- Burn only native wood
- Respect and adhere to burn bans
- Do not bring construction wood material
- Skip burning pallets as they leave nails and screws
- Never construction wood material; especially chemically treated wood
- Do not burn plastics, glass or any other foreign matter that is not natural wood
Read more: 10 Campfire Safety Tips
Practice good pet etiquette
When you are boondocking or camping off grid, appreciate that you are also living in the wild and cohabitating with wildlife. We are in their house and technically, their guests.

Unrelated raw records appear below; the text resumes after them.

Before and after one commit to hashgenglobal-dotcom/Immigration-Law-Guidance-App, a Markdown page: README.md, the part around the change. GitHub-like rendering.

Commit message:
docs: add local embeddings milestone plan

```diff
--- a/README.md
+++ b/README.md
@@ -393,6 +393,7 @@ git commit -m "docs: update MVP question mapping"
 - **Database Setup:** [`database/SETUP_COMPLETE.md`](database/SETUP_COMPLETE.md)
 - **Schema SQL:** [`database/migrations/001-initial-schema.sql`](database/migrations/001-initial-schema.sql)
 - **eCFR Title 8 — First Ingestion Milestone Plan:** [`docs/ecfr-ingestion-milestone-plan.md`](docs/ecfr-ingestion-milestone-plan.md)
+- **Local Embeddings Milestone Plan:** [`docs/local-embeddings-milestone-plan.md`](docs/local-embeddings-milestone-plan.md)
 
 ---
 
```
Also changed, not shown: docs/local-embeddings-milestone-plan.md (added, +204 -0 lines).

That means our pets are guests as well.
Here are some basic camping pet etiquette rules to abide by at all times:
- Keep your pets on a leash or contained in a secure play yard

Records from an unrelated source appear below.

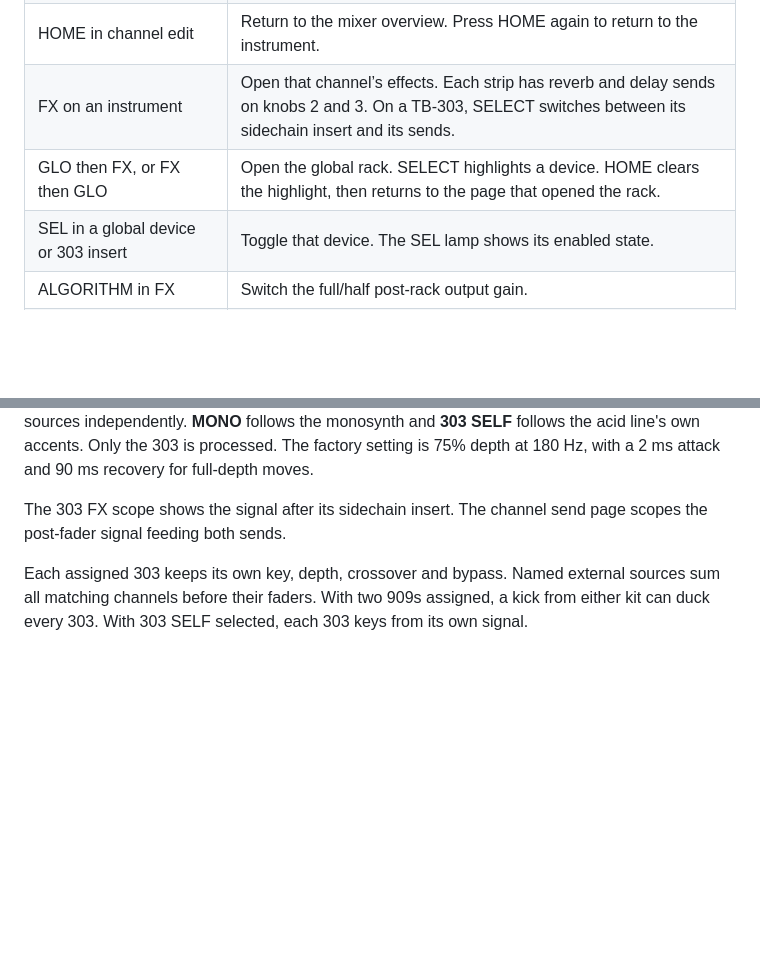
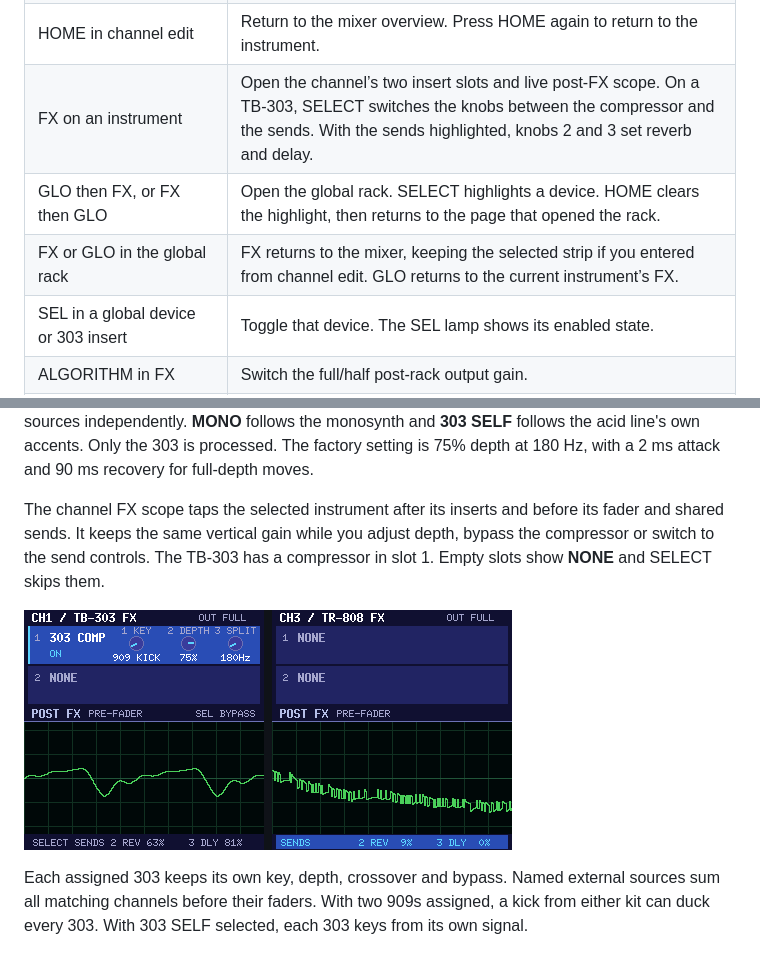
Before and after one commit to fm1-rust/wavegraph, a Markdown page: wavegraph-fm1/README.md, 2 parts joined by grey strips. Rendered like a GitHub page; pictures changed too: wavegraph-fm1/assets/channel-fx.png (added); blank space fills up the shorter version.

```diff
--- a/wavegraph-fm1/README.md
+++ b/wavegraph-fm1/README.md
@@ -49,8 +49,9 @@ The transport starts stopped. Keys and USB MIDI also work with it stopped.
 | Knobs 1–3 in channel edit | Set the fader, reverb send and delay send on the highlighted channel. |
 | PRESETS in channel edit | Browse and immediately assign an instrument to the highlighted channel. |
 | HOME in channel edit | Return to the mixer overview. Press HOME again to return to the instrument. |
-| FX on an instrument | Open that channel’s effects. Each strip has reverb and delay sends on knobs 2 and 3. On a TB-303, SELECT switches between its sidechain insert and its sends. |
+| FX on an instrument | Open the channel’s two insert slots and live post-FX scope. On a TB-303, SELECT switches the knobs between the compressor and the sends. With the sends highlighted, knobs 2 and 3 set reverb and delay. |
 | GLO then FX, or FX then GLO | Open the global rack. SELECT highlights a device. HOME clears the highlight, then returns to the page that opened the rack. |
+| FX or GLO in the global rack | FX returns to the mixer, keeping the selected strip if you entered from channel edit. GLO returns to the current instrument’s FX. |
 | SEL in a global device or 303 insert | Toggle that device. The SEL lamp shows its enabled state. |
 | ALGORITHM in FX | Switch the full/half post-rack output gain. |
 | SEL button (instrument view) | Switch the scope between the selected voice (VCA for mono, ORG for organ, SRC for 303, OSC for Super Saw and wavetable, KIT for either drum machine) and the post-MASTER DAC mix. |
@@ -401,8 +402,12 @@ the ducking subside. **909 KIT** includes hats and claps in the detector.
 accents. Only the 303 is processed. The factory setting is 75% depth at
 180 Hz, with a 2 ms attack and 90 ms recovery for full-depth moves.
 
-The 303 FX scope shows the signal after its sidechain insert. The channel send
-page scopes the post-fader signal feeding both sends.
+The channel FX scope taps the selected instrument after its inserts and before
+its fader and shared sends. It keeps the same vertical gain while you adjust
+depth, bypass the compressor or switch to the send controls. The TB-303 has a
+compressor in slot 1. Empty slots show **NONE** and SELECT skips them.
+
+![Channel FX racks showing the TB-303 compressor and the TR-808’s empty inserts, each with its live waveform](assets/channel-fx.png)
 
 Each assigned 303 keeps its own key, depth, crossover and bypass. Named external sources sum all matching
 channels before their faders. With two 909s assigned, a kick from either kit
```
Also changed, not shown: 9 other files.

- Never allow them to chase, threaten or interact with any wildlife
- Avoid interactions with wildlife as they (or your pet) may expose them to disease, stress or lure them from their habitats
- Always pick up your dog or cat’s poop
- Do not allow your dog to bark unnecessarily
- Never leave your dog or cat outside without supervision
Leave No Trace
Take everything you bring. Before you leave your campsite, police your site and camping area for bottle caps, plastic, napkins or tissues, soda cans, etc. even if they’re not ours. We understand anything unnatural upsets the ecosystem and wildlife who live there. We also do not deface, destroy or damage anything (like someone else did in the photo below).
Be good stewards of the the land and all that lives there.
Read more about LEAVE NO TRACE: Pack in Pack Out Rules of Camping
Respect your neighbors
There is an unwritten rule ‘whoever arrives first dictates the atmosphere’. If we arrive near an area of dirt bikes and ATV’s, we expect it to be loud(er) so we opt for another area. We still try to be mindful that we’re not the only ones out there enjoying true freedom. We hope ATV/ADV and RZR operators are mindful when also parking within earshot of others; not only for noise but dust as well.
Adhere to camping term limits
Camping term limits are put into place for two reasons. First, it’s to dissuade people from living permanently in one location. And second, it’s to give everyone a chance to enjoy camping on our public lands.
Some locations are posted while others may be dictated in a brochure or website of the dispersed camping location. It’s best to check in with the Ranger to find out if there are term limits and if you need to apply for a camping permit.
Boondocking etiquette wrap up
In closing, if you’ve never boondocked before, you don’t know what you’re missing. Dare to take your RV, camper or tent and find a good spot under the big sky and embrace the environment. Just remember though, we are just one teensy bit of existence. We need to coexist and be respectful to all that surrounds us.
As you are probably already aware, our camping privileges can be revoked at anytime if we don’t take care of our public lands and anywhere for that matter. It’s all about respect, discipline and being good stewards of the environment.
So, that wraps up our guide to the dos and don’ts of off grid camping and boondocking. We hope you find them helpful and good rules to remember each time you head out on our public lands.